(Source data)
-----
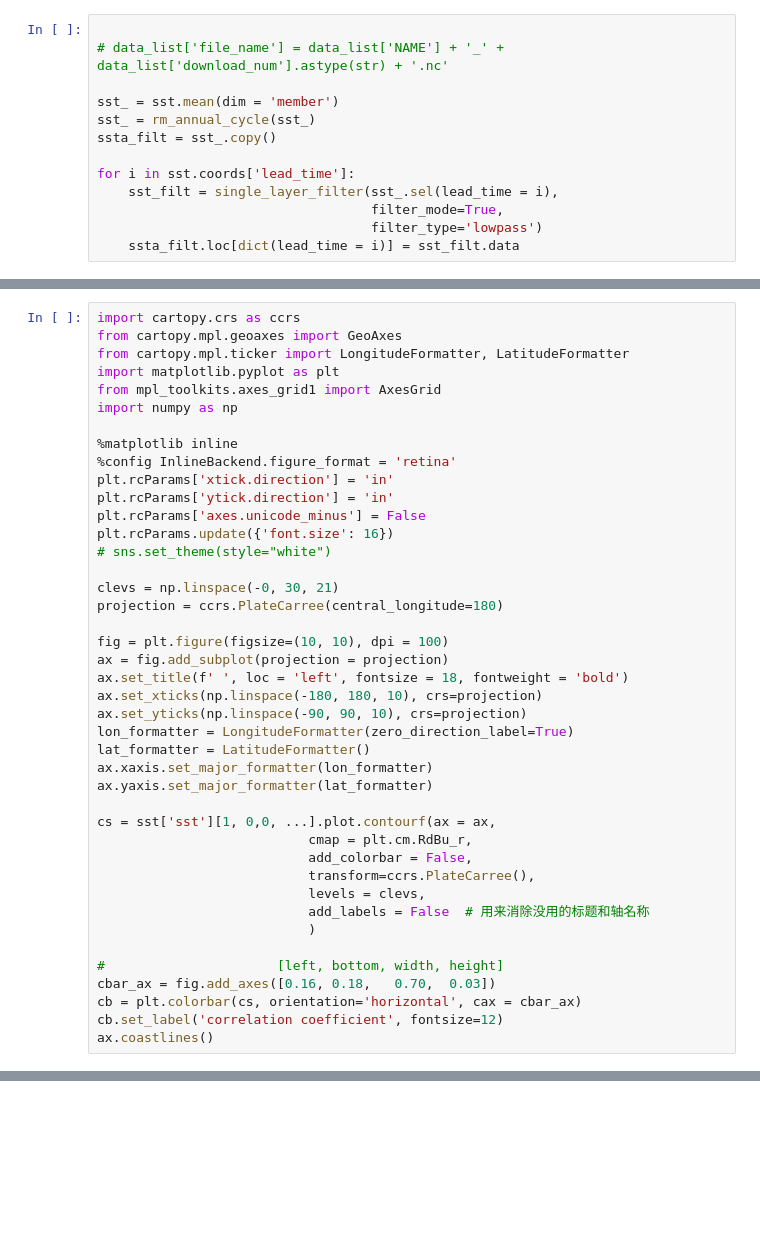
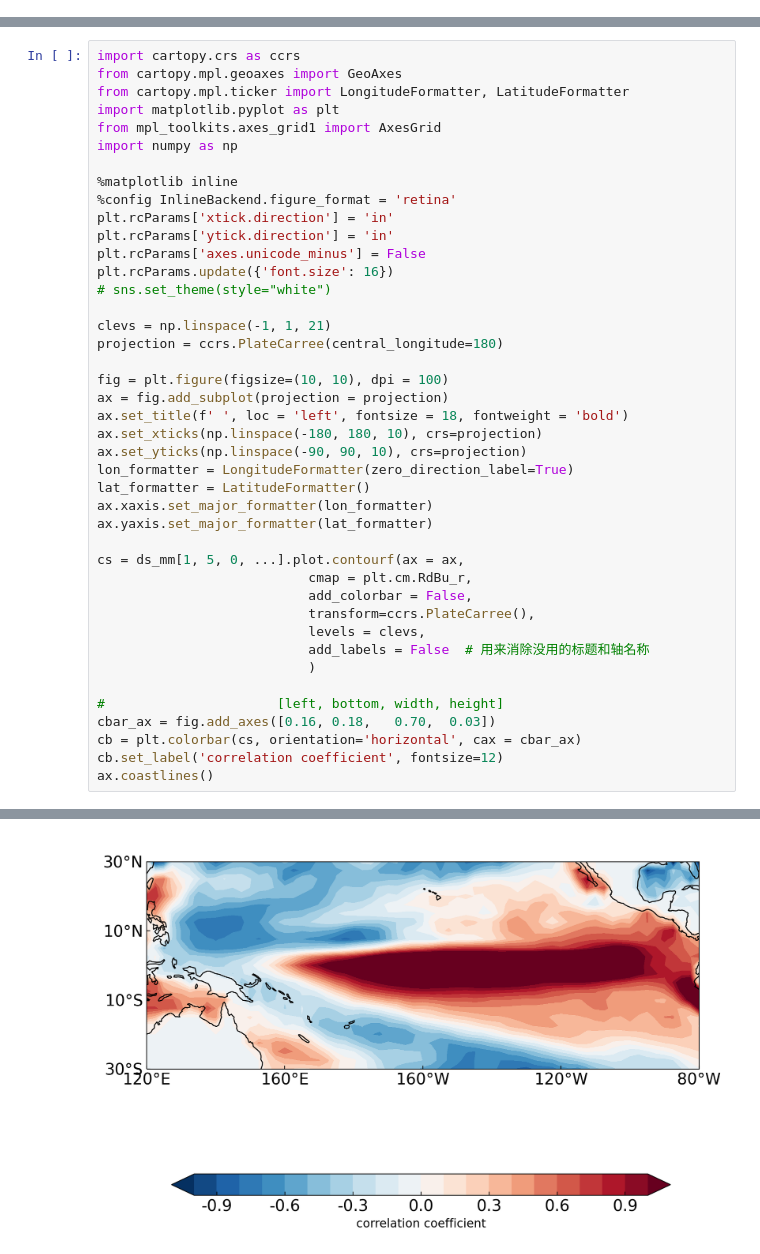
Before and after one commit to listentorain-W/NMME_toolkit, a Jupyter notebook: sst_base_process.ipynb, the cells around one changed output, grey strips where cells are left out. Drawn from its saved outputs; the diff is of its cells as text; blank space fills up the shorter version.

Commit message:
[0.2.0]ssta process basic code

```diff
--- a/sst_base_process.ipynb
+++ b/sst_base_process.ipynb
@@ -4,13 +0,0 @@ import pathlib as pl
-# %%
-
-# data_list['file_name'] = data_list['NAME'] + '_' + data_list['download_num'].astype(str) + '.nc'
-
-sst_ = sst.mean(dim = 'member')
-sst_ = rm_annual_cycle(sst_)
-ssta_filt = sst_.copy()
-
-for i in sst.coords['lead_time']:
-    sst_filt = single_layer_filter(sst_.sel(lead_time = i),
-                                   filter_mode=True,
-                                   filter_type='lowpass')
-    ssta_filt.loc[dict(lead_time = i)] = sst_filt.data
@@ -30,7 +114,7 @@ plt.rcParams['axes.unicode_minus'] = False
 plt.rcParams.update({'font.size': 16})
 # sns.set_theme(style="white")
 
-clevs = np.linspace(-0, 30, 21)
+clevs = np.linspace(-1, 1, 21)
 projection = ccrs.PlateCarree(central_longitude=180)
 
 fig = plt.figure(figsize=(10, 10), dpi = 100)
@@ -43,7 +127,7 @@ lat_formatter = LatitudeFormatter()
 ax.xaxis.set_major_formatter(lon_formatter)
 ax.yaxis.set_major_formatter(lat_formatter)
 
-cs = sst['sst'][1, 0,0, ...].plot.contourf(ax = ax,
+cs = ds_mm[1, 5, 0, ...].plot.contourf(ax = ax,
                            cmap = plt.cm.RdBu_r,
                            add_colorbar = False,
                            transform=ccrs.PlateCarree(),
@@ -56,3 +140,4 @@ cbar_ax = fig.add_axes([0.16, 0.18,   0.70,  0.03])
 cb = plt.colorbar(cs, orientation='horizontal', cax = cbar_ax)
 cb.set_label('correlation coefficient', fontsize=12)
 ax.coastlines()
+# %% [output]
@@ -58,0 +145 @@ ax.coastlines()
+[figure, added]
```
Also changed, not shown: parts of 3 cells of this notebook, 4 other files.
-----
Whenever the word "output" occurs in a line above, copy that line.

- **ANSWER SPACE**:
Before and after one commit to listentorain-W/NMME_toolkit, a Jupyter notebook: sst_base_process.ipynb, the cells around one changed output, grey strips where cells are left out. Drawn from its saved outputs; the diff is of its cells as text; blank space fills up the shorter version.
+# %% [output]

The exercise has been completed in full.